When I look back to my own childhood, especially when I think about food and mealtimes, I see how complex life has become for young people and the many changes that have taken place. At Christmas, it occurred to me that the ‘special’ seasonal food we all indulge in would at one time have constituted a rare and indulgent treat. The abundance of food on the supermarket shelves today, however, means that ‘treats’ have lost their value: having chocolate, cake, and desserts is no longer ‘special’.
In addition, fewer families eat together. Some children tell me that they construct their own meals from what they find in the fridge or breadbin. For these young people, eating is arbitrary and chaotic.
So when we look at the obesity problem in the UK, we should remember that overweight youngsters are not the guilty party but are perhaps “victims” of the food that is available for them to eat.

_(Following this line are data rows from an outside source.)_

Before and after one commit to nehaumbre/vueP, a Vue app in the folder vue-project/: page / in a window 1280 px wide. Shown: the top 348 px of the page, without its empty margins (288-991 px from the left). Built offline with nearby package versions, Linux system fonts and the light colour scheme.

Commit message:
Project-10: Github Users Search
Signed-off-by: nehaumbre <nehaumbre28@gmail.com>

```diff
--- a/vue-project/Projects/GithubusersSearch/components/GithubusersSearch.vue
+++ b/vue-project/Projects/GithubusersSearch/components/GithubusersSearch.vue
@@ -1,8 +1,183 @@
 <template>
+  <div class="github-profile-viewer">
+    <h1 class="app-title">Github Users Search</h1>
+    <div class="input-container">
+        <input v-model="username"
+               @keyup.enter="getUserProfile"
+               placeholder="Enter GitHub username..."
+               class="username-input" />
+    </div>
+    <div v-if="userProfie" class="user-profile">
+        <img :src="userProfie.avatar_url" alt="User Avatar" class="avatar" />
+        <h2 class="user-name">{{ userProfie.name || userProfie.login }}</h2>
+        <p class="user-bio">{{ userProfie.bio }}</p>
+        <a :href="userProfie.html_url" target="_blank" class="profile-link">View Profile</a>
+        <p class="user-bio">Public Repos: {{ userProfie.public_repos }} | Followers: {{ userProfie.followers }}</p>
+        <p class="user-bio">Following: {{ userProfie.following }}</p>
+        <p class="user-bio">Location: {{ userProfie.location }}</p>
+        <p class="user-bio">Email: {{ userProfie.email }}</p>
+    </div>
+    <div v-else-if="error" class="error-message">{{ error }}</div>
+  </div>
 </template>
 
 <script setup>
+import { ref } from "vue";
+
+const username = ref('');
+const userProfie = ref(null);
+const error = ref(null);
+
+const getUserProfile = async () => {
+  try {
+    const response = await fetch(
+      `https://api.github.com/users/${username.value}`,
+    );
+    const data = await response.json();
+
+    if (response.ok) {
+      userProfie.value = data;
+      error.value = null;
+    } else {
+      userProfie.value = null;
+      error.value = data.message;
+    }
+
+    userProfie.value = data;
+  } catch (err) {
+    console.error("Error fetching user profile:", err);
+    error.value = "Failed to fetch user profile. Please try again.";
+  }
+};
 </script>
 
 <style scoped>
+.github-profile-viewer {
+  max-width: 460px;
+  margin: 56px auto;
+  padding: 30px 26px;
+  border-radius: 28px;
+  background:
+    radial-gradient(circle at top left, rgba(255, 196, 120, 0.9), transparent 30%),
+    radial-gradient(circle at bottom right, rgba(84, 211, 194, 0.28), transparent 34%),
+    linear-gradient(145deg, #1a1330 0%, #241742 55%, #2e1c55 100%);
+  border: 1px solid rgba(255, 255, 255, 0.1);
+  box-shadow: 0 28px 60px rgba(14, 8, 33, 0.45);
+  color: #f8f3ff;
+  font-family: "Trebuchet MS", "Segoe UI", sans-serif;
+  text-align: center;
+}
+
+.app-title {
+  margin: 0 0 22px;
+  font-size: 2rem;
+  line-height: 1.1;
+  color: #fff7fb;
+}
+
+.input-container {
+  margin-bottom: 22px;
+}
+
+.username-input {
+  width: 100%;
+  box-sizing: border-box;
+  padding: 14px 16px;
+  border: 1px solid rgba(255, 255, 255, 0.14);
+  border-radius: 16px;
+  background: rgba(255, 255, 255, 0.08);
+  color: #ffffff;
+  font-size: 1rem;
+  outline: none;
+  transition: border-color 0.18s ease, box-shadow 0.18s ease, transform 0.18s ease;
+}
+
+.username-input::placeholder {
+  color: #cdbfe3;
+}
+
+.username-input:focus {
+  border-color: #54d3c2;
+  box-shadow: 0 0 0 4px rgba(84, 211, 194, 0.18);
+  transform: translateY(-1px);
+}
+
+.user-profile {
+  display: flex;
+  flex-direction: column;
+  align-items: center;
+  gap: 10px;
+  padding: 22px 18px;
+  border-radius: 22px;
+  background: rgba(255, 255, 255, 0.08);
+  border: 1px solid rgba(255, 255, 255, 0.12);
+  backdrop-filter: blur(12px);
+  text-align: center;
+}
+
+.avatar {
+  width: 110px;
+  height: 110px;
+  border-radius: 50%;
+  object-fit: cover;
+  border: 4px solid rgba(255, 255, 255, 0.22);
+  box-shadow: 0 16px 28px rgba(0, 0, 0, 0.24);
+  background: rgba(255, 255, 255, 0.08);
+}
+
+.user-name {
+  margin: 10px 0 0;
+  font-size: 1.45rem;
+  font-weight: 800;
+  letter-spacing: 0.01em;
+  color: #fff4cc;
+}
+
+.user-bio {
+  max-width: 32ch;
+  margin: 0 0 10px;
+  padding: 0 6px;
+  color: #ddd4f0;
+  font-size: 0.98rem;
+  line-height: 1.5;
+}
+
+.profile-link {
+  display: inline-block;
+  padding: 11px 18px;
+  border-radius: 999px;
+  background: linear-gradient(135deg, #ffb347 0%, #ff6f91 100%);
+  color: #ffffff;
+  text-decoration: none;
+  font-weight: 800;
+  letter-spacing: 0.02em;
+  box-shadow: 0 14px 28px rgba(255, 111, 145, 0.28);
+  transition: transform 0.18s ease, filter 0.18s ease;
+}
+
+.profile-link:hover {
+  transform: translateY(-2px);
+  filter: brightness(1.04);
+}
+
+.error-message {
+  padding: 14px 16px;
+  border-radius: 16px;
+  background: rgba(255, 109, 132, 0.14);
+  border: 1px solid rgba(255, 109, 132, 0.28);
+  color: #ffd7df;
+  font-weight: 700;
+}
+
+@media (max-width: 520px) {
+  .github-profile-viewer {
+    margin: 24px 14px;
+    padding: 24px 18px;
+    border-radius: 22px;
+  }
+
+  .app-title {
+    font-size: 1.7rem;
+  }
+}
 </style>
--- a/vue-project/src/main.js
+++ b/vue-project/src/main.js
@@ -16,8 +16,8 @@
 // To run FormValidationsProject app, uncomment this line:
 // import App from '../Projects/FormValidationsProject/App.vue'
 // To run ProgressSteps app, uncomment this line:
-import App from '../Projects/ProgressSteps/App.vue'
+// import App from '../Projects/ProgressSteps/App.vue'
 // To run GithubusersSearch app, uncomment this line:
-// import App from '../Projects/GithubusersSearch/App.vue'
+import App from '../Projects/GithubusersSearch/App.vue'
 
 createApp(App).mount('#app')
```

At the same time, there is an immense pressure on young people to have the ‘right’ body shape. While they might be ‘graded’ by classmates and peers according to their appearance, and bullied if they don’t fit in, those who don’t possess the ideal body can end up turning to food for comfort. Others, including a rising number of boys and young men, start exercising to extremes and using protein supplements to achieve the ‘right’ body shape.
Obesity in the UK is described as an ‘epidemic’ and it’s clear that there is no easy solution. The question is how we can best support people to make small, achievable goals to improve their diets (“I will eat a piece of fruit as a snack instead of crisps”) and encourage more physical activity (“I will walk to school on Wednesdays”). Achieving one small change engenders a sense of achievement which makes it easier to maintain and build on.
During Obesity Awareness Week, my hope is that we can make more progress towards establishing positive role models for healthy body shapes and encourage a different attitude to exercise. Making help accessible for children and young people so that they can talk about weight, shape and eating problems is one of the first steps in getting the right support to make changes.
Ros Rheinberg, Counsellor at XenZone